By: Kaizad Irani ’22
This summer, I am currently working as a remote intern with the Alliance for Peacebuilding (AfP). They are a nonpartisan network of 120+ international organizations working to end violence and promote peace around the world. AfP advocates for conflict prevention in legislation, utilizes data to advance research in the peacebuilding field, and mobilizes the public by hosting events such as PeaceCon, the largest annual peacebuilding conference in the U.S. As an intern, I am researching AfP’s network of members and creating a data visualization that shows their global impact.
During my time at Davidson, I became interested in leveraging the power of data and technology in fields like international studies and political science. The courses at Davidson helped improve my quantitative and qualitative abilities in better understanding and questioning the world around me. Some of my favorite courses included CSC 110 “Data Science and Society,” where I learned R and created a research poster exploring democracy and governance in the Middle East. In that course, I applied both data science and political science skills towards finding governance and public opinion trends in the Arab World and presented my findings to my peers and professors at Davidson’s Verna Miller Case Symposium. In addition, as part of TheGovLab@Davidson, I conducted data-focused research exploring the effectiveness of the United Nations and other international, intergovernmental organizations. My internship with AfP closely aligns with my academic interests and provides me the opportunity to apply my understanding of data analytics and global studies in a professional setting.
This opportunity was made possible by the Center for Career Development (CCD) and the Dean Rusk International Studies Programs. Coming into Davidson, I (like most students) was unsure of what I wanted to study and my career path. That spring, I went on the CCD’s DC Career Trek, a spring break trip to the nation’s capital where we visited various think-tanks, government agencies, and political organizations. From that trip, I learned about networking and connected with Davidson alumni working in fields such as political economics, governmental affairs, political lobbying, and international relations. I also got involved with the Dean Rusk Program during my first year at Davidson, through which I have had the chance to attend numerous teatime discussions, cultural events, and academic lectures related to a variety of international issues and topics. I am grateful for Ms. Jane Zimmerman, the Director of the Dean Rusk Program, and for the vast number of connections available through Davidson College which helped me obtain my internship.
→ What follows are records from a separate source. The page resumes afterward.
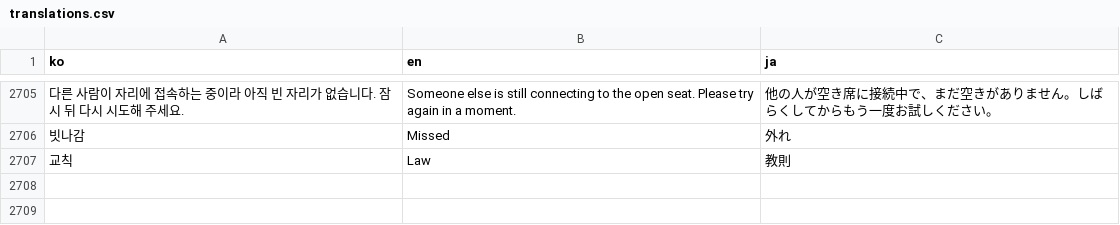
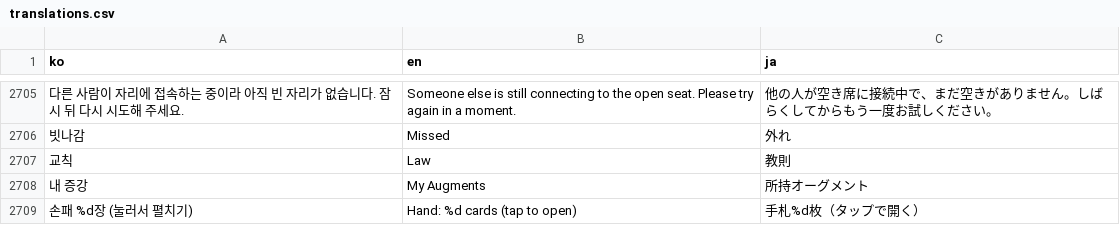
Before and after one commit to mayjohn66-cmd/TRG, a CSV file: content_trickcal/data/translations.csv, drawn as a sheet; only a part is shown, gaps mark what is left out; the diff names each change by its address in the sheet, - before the commit and + after, or states it on an @@ line.

```diff
--- a/content_trickcal/data/translations.csv
+++ b/content_trickcal/data/translations.csv
+row 2708: 내 증강 | My Augments | 所持オーグメント
+row 2709: 손패 %d장 (눌러서 펼치기) | Hand: %d cards (tap to open) | 手札%d枚（タップで開く）
```
Also changed, not shown: 9 other files.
Finally, I am thankful for receiving the Locke White Jr. grant through the CCD. My summer experience would not be possible without their generous funding and I am fortunate enough to have this internship where I am working towards creating a tangible and meaningful product that will impact the future of effective peacebuilding.